▶ _DATA IN THIS EXERCISE_
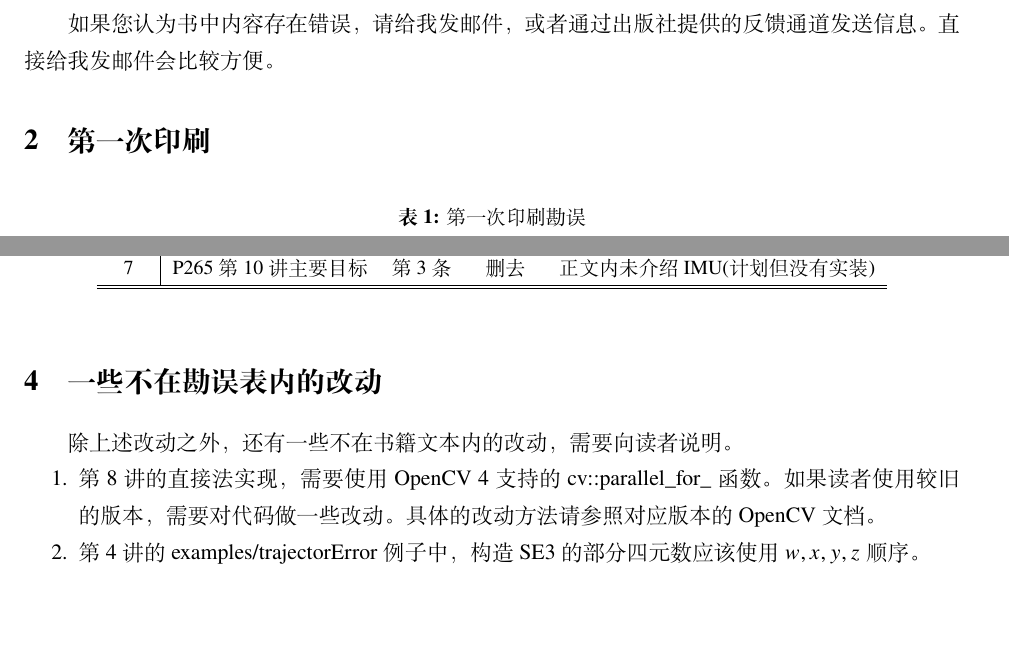
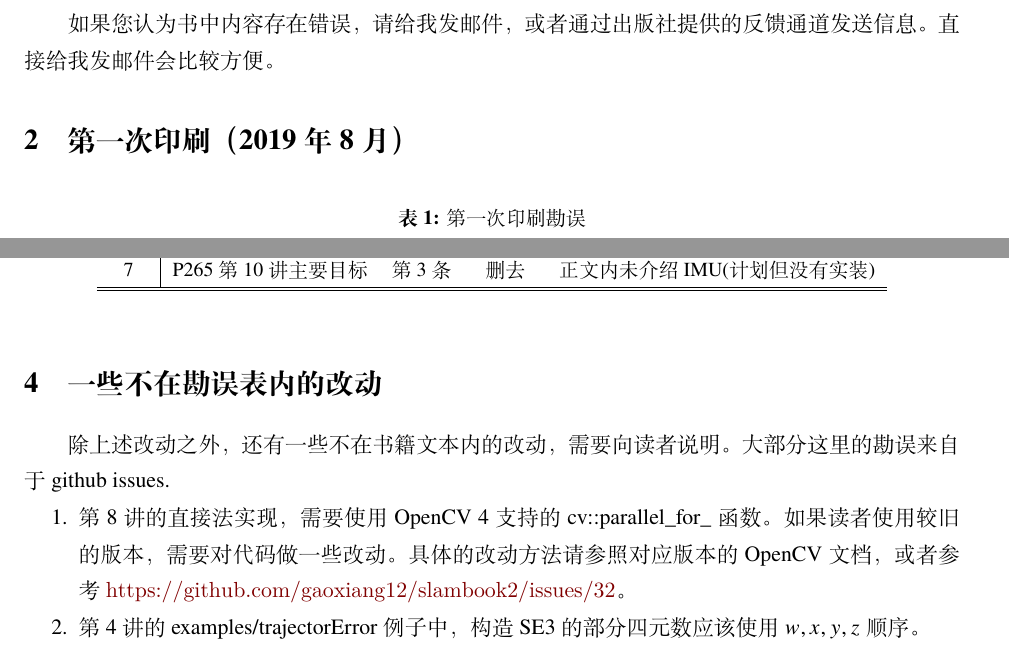
Before and after one commit to gaoxiang12/slambook2, a LaTeX document (errata.tex): two parts of pages 1 and 2 of 2, joined at a grey line, cut so that both start at the same text, the shorter picture padded with empty space. Compiled offline with XeLaTeX.

Commit message:
update errata

```diff
--- a/errata.tex
+++ b/errata.tex
@@ -18,7 +18,7 @@
 由于排版可能在不同印刷次数中存在微小改动，勘误表中的页面和段落等标记，仅针对当前次印刷有效。
 
 如果您认为书中内容存在错误，请给我发邮件，或者通过出版社提供的反馈通道发送信息。直接给我发邮件会比较方便。
-\section{第一次印刷}
+\section{第一次印刷（2019年8月）}
 \begin{table}[!htp]
 	\centering
 	\caption{第一次印刷勘误}
@@ -56,10 +56,10 @@
 \end{table}
 
 \section{一些不在勘误表内的改动}
-除上述改动之外，还有一些不在书籍文本内的改动，需要向读者说明。
+除上述改动之外，还有一些不在书籍文本内的改动，需要向读者说明。大部分这里的勘误来自于github issues.
 
 \begin{enumerate}
-	\item 第8讲的直接法实现，需要使用OpenCV 4支持的cv::parallel\_for\_函数。如果读者使用较旧的版本，需要对代码做一些改动。具体的改动方法请参照对应版本的OpenCV文档。
+	\item 第8讲的直接法实现，需要使用OpenCV 4支持的cv::parallel\_for\_函数。如果读者使用较旧的版本，需要对代码做一些改动。具体的改动方法请参照对应版本的OpenCV文档，或者参考~\url{https://github.com/gaoxiang12/slambook2/issues/32}。
 	\item 第4讲的examples/trajectorError例子中，构造SE3的部分四元数应该使用$w,x,y,z$顺序。
 \end{enumerate}
 
```
Also changed, not shown: errata.pdf.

▶ _ASSIGNMENT_
Copy every line in the data above that has the string "item" in it.

▶ _OUTPUT OF THE EXERCISE_
-	\item 第8讲的直接法实现，需要使用OpenCV 4支持的cv::parallel\_for\_函数。如果读者使用较旧的版本，需要对代码做一些改动。具体的改动方法请参照对应版本的OpenCV文档。
+	\item 第8讲的直接法实现，需要使用OpenCV 4支持的cv::parallel\_for\_函数。如果读者使用较旧的版本，需要对代码做一些改动。具体的改动方法请参照对应版本的OpenCV文档，或者参考~\url{https://github.com/gaoxiang12/slambook2/issues/32}。
 	\item 第4讲的examples/trajectorError例子中，构造SE3的部分四元数应该使用$w,x,y,z$顺序。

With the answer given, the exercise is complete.